EXERCISE INPUTS
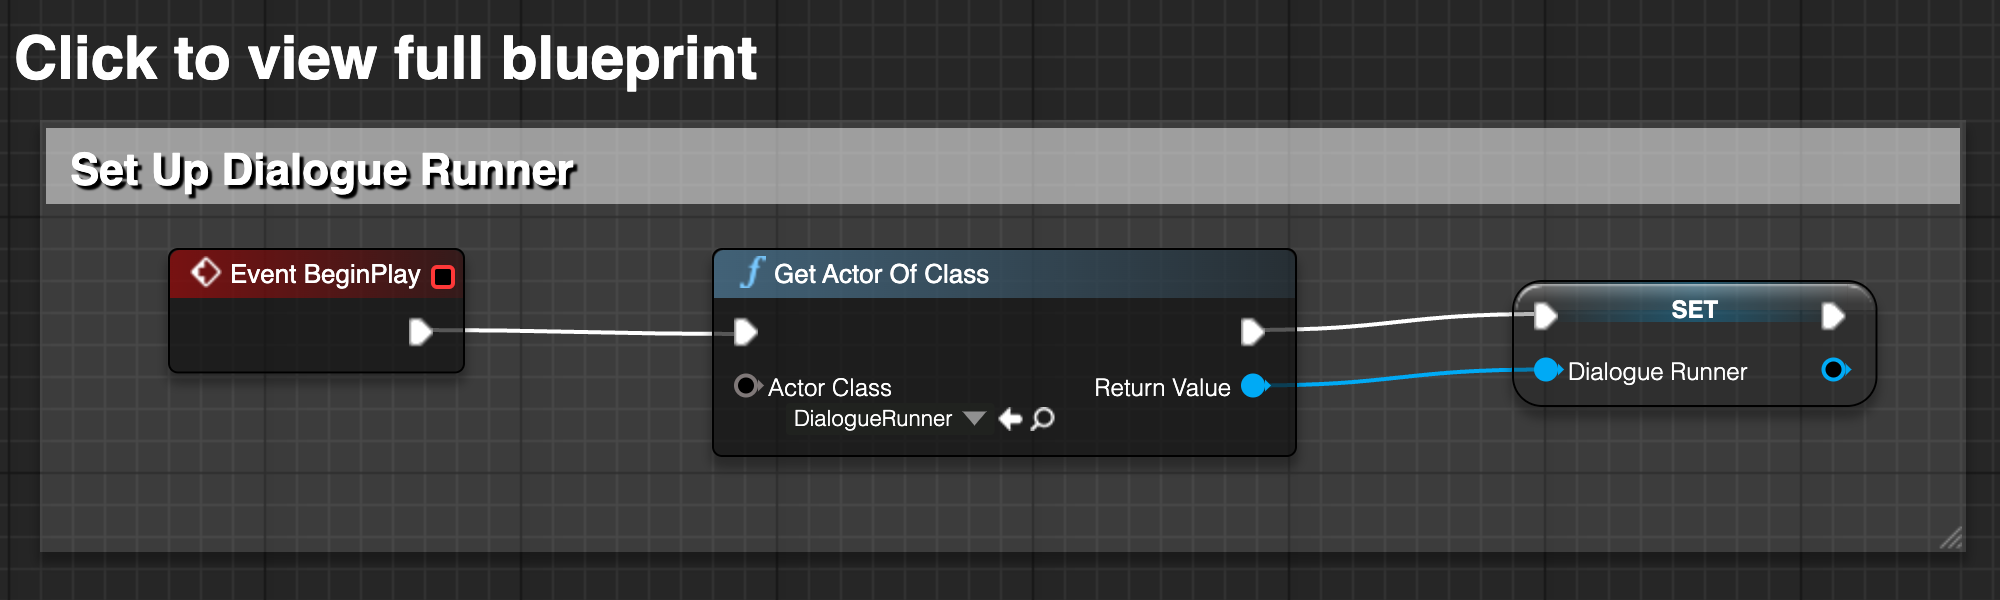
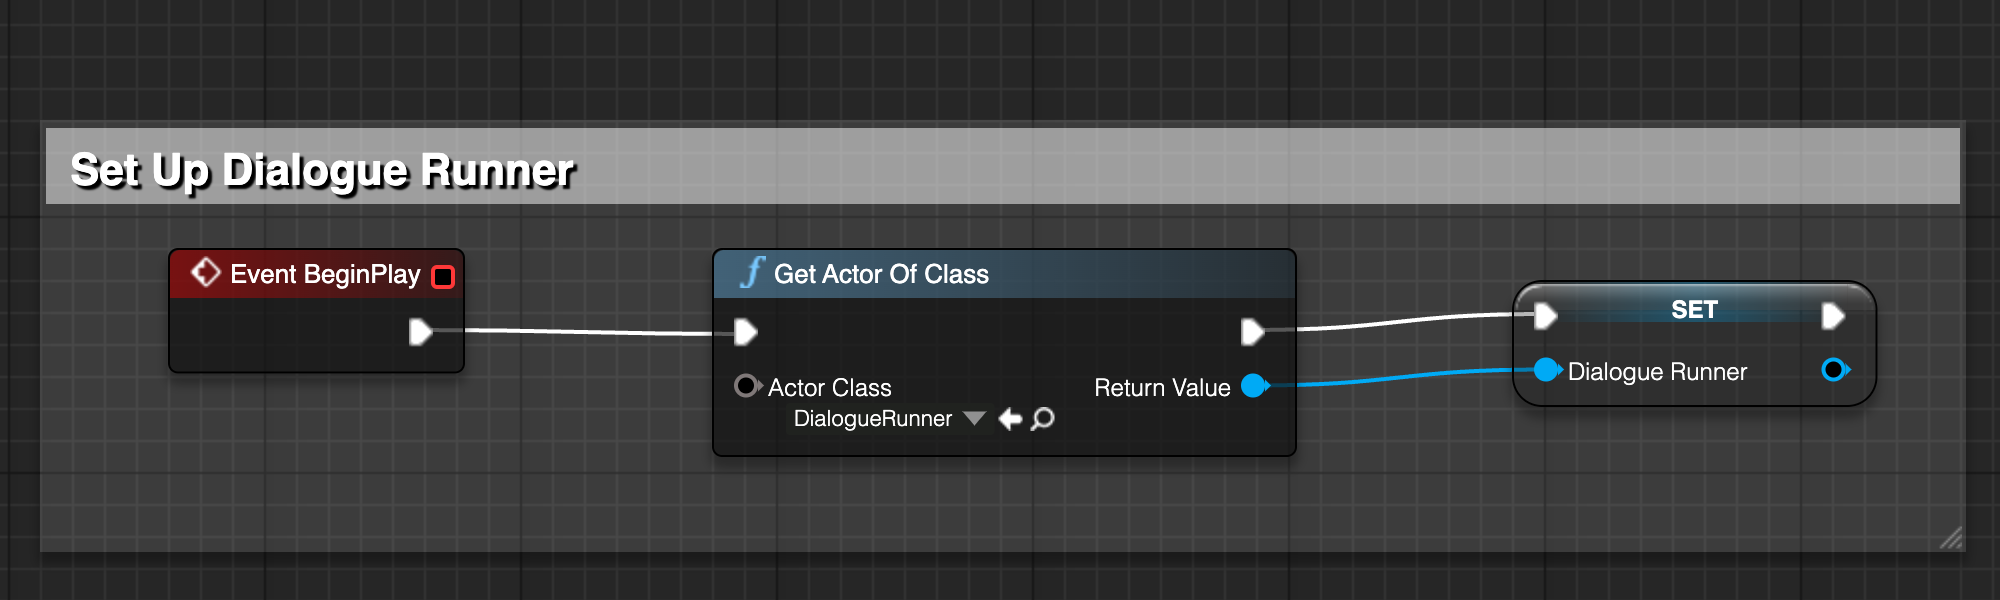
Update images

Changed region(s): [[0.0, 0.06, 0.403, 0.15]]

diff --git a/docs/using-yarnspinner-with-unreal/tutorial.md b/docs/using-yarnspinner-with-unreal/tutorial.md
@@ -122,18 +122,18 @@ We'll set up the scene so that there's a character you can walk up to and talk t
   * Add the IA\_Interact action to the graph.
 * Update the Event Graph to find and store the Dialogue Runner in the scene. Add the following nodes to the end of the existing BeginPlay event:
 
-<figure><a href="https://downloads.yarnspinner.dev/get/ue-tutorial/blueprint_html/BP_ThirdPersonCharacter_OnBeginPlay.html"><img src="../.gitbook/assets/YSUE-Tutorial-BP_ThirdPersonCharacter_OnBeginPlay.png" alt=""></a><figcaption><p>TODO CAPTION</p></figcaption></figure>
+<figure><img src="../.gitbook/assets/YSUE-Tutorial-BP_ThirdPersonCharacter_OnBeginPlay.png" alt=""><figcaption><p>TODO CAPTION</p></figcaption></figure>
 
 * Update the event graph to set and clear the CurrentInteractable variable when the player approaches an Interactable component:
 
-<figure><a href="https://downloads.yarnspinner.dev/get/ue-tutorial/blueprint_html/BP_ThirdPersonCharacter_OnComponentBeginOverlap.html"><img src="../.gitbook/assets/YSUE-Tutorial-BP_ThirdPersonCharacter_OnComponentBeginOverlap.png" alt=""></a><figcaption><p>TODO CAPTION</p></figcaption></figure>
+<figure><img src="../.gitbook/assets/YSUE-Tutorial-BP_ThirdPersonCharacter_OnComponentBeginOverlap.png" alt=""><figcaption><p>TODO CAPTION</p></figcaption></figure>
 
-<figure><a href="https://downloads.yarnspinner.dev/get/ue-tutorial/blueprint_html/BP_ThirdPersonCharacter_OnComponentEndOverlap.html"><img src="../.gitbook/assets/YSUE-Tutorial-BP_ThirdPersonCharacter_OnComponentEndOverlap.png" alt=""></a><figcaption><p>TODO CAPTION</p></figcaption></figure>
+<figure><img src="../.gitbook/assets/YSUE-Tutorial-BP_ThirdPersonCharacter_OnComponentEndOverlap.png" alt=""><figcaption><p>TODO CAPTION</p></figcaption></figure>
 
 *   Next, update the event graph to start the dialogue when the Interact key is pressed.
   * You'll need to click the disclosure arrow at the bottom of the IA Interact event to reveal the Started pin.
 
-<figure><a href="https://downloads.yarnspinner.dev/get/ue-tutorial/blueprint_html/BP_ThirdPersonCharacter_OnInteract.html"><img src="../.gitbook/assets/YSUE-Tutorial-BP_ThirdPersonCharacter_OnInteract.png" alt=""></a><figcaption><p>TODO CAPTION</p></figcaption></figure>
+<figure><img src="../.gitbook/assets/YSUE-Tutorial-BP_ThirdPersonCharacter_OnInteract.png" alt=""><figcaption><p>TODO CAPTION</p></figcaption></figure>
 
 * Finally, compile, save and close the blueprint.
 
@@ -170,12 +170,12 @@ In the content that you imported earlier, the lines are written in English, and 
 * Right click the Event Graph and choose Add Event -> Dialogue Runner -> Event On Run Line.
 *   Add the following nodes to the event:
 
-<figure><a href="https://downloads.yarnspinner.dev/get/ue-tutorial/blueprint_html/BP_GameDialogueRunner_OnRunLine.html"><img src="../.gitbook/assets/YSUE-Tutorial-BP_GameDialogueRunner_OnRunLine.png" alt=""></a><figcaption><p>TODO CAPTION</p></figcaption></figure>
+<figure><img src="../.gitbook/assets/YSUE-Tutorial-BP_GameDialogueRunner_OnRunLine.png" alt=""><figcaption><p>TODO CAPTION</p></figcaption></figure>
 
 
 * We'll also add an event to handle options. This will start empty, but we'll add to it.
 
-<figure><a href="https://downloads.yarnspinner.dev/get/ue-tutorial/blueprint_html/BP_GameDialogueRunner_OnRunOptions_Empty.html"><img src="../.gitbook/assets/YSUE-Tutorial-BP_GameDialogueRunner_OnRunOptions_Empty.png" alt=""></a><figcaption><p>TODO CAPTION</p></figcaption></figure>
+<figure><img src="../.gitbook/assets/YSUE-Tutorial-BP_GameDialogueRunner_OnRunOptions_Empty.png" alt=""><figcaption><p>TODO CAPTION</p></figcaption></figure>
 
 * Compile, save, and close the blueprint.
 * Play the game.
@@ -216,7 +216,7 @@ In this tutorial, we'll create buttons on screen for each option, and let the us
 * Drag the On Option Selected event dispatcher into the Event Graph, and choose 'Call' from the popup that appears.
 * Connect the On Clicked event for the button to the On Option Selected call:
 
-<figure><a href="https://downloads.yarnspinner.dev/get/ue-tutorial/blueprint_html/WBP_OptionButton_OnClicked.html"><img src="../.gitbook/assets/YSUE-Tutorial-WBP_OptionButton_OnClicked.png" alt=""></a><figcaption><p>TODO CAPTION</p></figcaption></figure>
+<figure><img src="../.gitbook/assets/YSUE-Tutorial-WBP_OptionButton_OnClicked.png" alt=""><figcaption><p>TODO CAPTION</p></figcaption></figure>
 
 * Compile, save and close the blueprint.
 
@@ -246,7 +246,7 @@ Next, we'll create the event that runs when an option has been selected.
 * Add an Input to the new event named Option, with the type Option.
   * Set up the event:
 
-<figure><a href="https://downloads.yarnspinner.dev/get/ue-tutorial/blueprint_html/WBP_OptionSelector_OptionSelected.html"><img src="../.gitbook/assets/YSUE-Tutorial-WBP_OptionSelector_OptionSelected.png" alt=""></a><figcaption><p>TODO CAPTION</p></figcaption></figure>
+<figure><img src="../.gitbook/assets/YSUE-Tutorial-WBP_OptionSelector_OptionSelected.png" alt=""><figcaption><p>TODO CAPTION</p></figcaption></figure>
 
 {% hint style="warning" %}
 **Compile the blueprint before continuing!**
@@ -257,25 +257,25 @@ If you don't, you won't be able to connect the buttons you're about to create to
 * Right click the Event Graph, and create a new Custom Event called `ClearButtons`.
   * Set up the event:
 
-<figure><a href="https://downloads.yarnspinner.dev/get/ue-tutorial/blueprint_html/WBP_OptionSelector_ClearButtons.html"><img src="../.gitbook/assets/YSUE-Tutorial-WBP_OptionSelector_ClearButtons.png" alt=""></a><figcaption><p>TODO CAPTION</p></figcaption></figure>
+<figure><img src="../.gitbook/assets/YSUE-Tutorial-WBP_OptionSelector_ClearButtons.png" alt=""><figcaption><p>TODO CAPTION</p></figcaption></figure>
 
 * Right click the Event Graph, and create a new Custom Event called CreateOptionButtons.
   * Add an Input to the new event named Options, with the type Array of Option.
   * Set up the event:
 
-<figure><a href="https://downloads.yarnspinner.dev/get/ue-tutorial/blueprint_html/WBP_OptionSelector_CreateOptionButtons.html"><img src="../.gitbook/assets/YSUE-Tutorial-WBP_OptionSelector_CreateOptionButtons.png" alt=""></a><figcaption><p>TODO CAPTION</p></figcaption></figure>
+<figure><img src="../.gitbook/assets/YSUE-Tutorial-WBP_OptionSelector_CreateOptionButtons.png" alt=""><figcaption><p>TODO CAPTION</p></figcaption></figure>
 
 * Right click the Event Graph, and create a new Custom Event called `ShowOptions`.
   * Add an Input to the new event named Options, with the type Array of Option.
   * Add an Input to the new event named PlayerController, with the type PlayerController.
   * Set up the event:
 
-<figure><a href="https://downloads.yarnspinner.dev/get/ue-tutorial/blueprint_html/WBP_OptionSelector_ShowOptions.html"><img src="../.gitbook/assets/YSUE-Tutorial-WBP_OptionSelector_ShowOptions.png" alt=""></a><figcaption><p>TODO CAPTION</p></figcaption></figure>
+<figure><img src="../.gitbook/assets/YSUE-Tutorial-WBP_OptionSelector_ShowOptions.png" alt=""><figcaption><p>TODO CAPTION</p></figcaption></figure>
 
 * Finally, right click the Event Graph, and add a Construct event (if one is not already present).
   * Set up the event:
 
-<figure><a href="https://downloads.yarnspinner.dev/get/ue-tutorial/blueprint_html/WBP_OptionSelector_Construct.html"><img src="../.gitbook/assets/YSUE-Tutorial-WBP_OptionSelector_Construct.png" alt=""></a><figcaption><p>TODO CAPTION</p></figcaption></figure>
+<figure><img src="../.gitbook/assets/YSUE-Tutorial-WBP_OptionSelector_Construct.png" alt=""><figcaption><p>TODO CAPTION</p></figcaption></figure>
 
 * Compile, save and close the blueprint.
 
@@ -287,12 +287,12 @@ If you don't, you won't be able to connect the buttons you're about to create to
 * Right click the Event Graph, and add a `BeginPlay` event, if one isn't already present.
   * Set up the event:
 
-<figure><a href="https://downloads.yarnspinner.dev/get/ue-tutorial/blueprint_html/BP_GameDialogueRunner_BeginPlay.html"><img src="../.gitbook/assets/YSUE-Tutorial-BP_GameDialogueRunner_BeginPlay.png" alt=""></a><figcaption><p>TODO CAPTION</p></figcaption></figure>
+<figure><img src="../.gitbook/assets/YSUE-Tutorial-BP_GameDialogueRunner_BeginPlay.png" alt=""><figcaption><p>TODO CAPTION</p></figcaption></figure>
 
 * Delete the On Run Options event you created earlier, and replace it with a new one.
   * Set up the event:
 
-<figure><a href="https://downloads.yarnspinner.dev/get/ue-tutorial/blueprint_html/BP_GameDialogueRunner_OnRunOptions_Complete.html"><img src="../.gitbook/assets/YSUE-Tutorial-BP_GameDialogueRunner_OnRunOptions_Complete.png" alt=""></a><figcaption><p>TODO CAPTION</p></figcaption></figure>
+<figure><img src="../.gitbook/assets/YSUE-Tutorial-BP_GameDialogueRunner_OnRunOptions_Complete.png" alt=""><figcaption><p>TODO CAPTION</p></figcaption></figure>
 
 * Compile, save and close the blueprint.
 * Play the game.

WHAT IS NEEDED
Of the lines above, copy each one that contains the word "called".

ANSWER TO THIS EXERCISE
 * Right click the Event Graph, and create a new Custom Event called `ClearButtons`.
 * Right click the Event Graph, and create a new Custom Event called CreateOptionButtons.
 * Right click the Event Graph, and create a new Custom Event called `ShowOptions`.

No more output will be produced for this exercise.